◆ **Data to process**:
━━━━━━━━━━━━━━━━━━━━

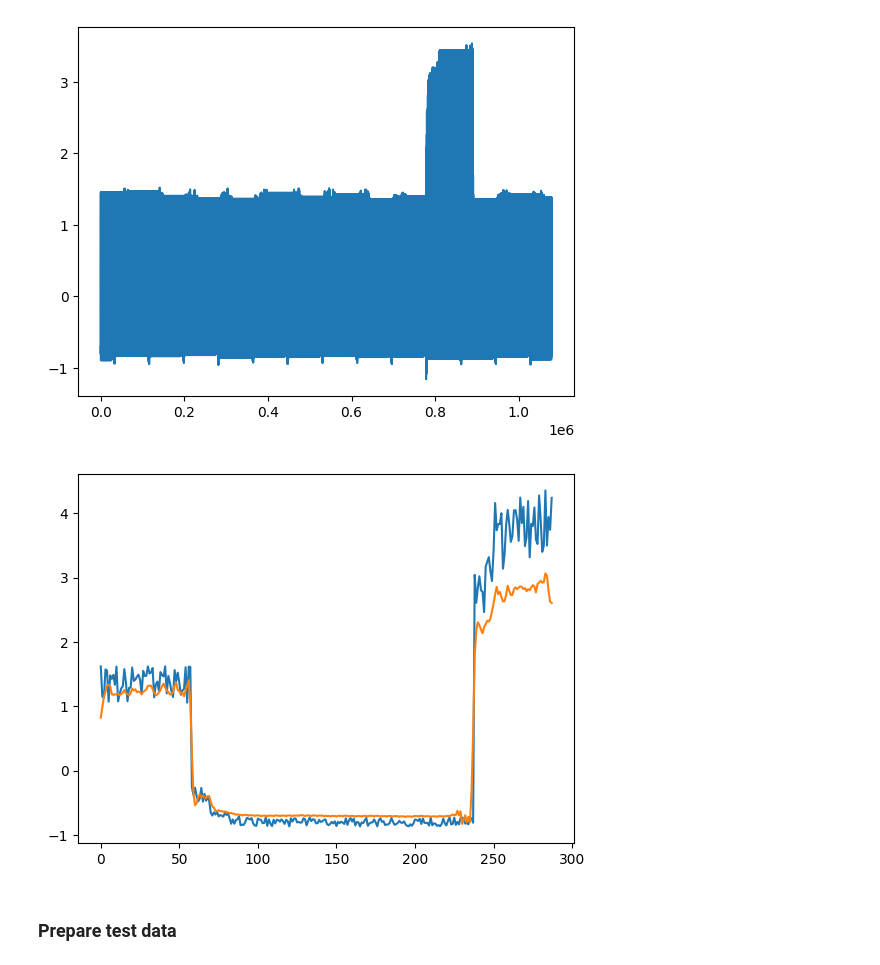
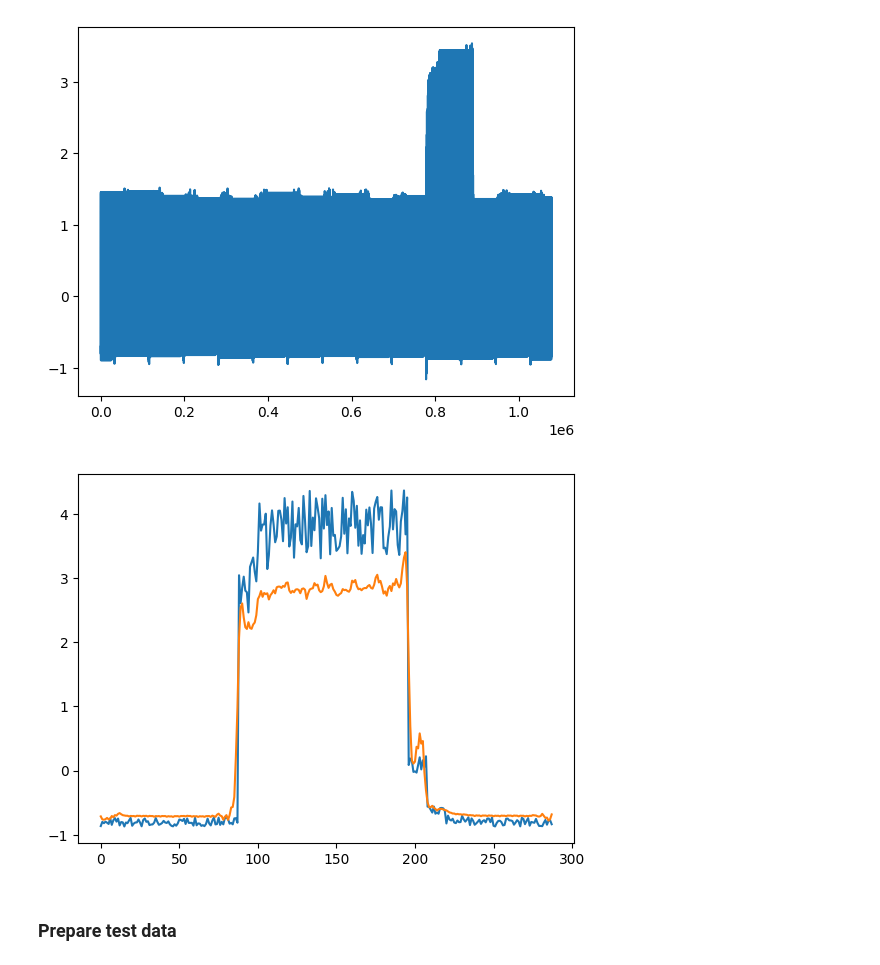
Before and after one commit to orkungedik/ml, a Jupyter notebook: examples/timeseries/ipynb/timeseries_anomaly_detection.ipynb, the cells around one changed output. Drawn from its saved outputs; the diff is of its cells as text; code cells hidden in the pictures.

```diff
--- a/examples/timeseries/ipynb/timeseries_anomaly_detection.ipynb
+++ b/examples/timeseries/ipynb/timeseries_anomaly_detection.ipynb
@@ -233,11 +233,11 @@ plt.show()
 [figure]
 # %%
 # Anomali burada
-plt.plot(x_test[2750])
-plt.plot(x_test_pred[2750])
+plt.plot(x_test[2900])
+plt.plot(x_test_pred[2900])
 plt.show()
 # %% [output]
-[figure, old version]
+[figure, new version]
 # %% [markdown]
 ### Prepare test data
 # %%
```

━━━━━━━━━━━━━━━━━━━━

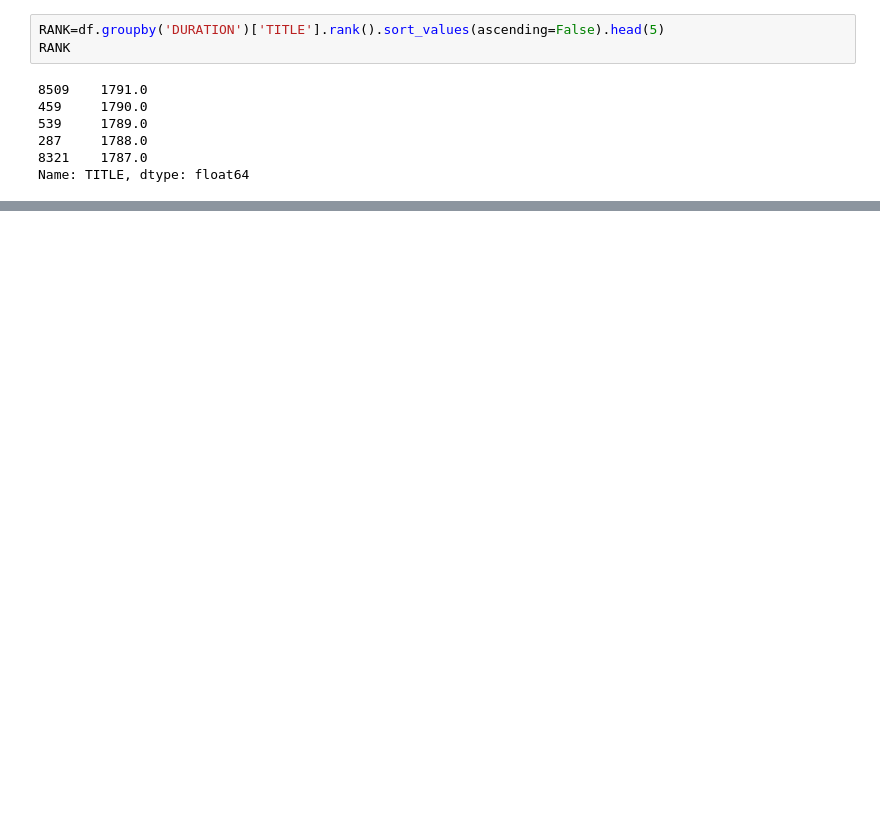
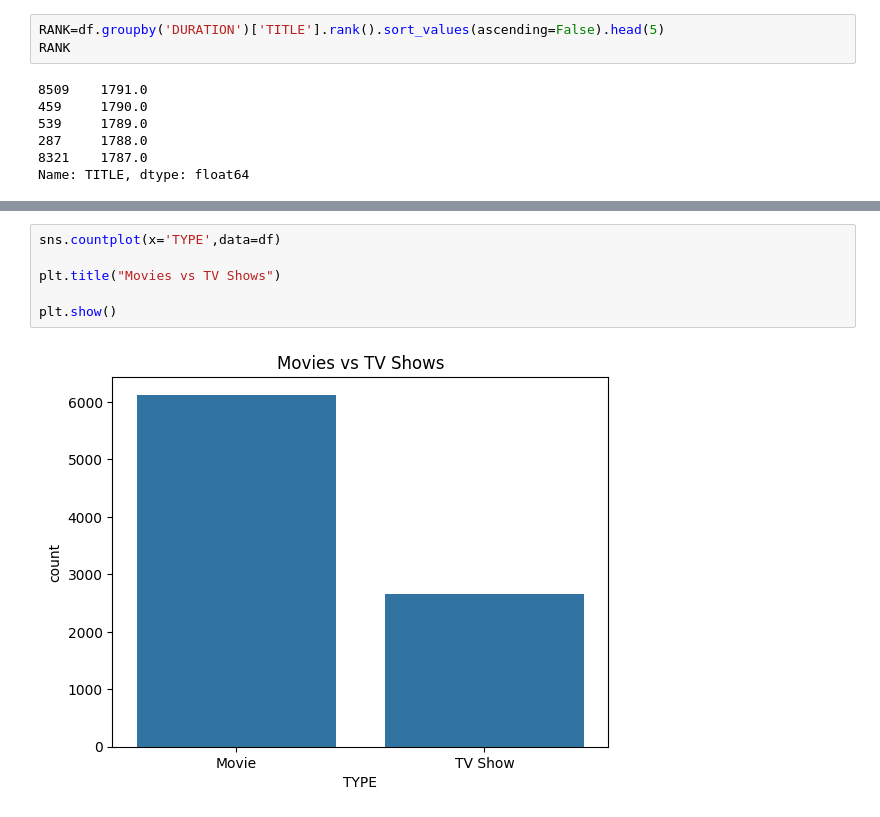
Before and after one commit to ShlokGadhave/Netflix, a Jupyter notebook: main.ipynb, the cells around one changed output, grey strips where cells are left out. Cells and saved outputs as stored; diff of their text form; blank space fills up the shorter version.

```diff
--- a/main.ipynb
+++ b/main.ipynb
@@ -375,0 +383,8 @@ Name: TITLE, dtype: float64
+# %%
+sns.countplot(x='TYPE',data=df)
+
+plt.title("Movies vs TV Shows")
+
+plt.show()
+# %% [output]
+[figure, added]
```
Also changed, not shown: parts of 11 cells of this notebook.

━━━━━━━━━━━━━━━━━━━━

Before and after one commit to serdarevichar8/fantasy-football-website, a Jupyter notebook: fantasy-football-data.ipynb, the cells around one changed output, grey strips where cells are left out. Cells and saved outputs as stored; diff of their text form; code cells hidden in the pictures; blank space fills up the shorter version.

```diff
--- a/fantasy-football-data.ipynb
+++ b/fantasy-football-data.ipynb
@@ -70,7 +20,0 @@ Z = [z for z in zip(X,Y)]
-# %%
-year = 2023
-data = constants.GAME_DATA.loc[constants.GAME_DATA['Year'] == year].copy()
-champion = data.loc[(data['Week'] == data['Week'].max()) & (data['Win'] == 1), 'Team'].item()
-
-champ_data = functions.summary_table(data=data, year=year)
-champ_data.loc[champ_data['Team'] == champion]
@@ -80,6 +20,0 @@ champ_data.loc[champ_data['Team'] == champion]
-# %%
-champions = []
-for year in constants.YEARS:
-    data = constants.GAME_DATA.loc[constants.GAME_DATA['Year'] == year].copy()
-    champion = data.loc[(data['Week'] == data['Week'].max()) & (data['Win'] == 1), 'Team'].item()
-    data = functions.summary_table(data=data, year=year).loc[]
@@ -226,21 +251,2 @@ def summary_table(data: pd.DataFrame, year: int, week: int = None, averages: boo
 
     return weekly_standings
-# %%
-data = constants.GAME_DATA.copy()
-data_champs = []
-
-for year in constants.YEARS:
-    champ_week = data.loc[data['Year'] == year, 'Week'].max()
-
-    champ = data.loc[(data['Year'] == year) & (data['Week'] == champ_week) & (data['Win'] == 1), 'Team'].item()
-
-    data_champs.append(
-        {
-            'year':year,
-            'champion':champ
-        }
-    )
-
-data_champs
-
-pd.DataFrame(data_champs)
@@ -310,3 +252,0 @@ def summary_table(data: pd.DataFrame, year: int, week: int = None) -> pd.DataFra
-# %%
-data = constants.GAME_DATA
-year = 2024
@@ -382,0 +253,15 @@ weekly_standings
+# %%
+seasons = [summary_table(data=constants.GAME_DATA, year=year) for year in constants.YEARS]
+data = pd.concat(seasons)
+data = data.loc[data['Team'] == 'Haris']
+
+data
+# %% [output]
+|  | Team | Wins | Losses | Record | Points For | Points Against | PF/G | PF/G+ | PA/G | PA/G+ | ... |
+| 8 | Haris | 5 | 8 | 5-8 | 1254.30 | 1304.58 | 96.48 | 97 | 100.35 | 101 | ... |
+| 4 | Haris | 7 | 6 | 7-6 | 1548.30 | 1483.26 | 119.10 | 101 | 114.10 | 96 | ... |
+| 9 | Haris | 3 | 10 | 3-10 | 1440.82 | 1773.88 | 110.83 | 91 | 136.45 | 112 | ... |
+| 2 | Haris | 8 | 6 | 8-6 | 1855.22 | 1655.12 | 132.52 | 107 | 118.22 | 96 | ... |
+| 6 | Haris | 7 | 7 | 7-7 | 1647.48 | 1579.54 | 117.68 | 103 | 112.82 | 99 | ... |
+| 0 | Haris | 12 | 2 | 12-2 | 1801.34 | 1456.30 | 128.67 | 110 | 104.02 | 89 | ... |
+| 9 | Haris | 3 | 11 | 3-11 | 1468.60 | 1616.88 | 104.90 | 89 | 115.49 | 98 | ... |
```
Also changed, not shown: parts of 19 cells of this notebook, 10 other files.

━━━━━━━━━━━━━━━━━━━━

◆ **Description of the task**: Scan the lines above, and whenever one holds the string "version", copy it.

◆ **Expected answer**:
-[figure, old version]
+[figure, new version]
Before and after one commit to ShlokGadhave/Netflix, a Jupyter notebook: main.ipynb, the cells around one changed output, grey strips where cells are left out. Cells and saved outputs as stored; diff of their text form; blank space fills up the shorter version.
Before and after one commit to serdarevichar8/fantasy-football-website, a Jupyter notebook: fantasy-football-data.ipynb, the cells around one changed output, grey strips where cells are left out. Cells and saved outputs as stored; diff of their text form; code cells hidden in the pictures; blank space fills up the shorter version.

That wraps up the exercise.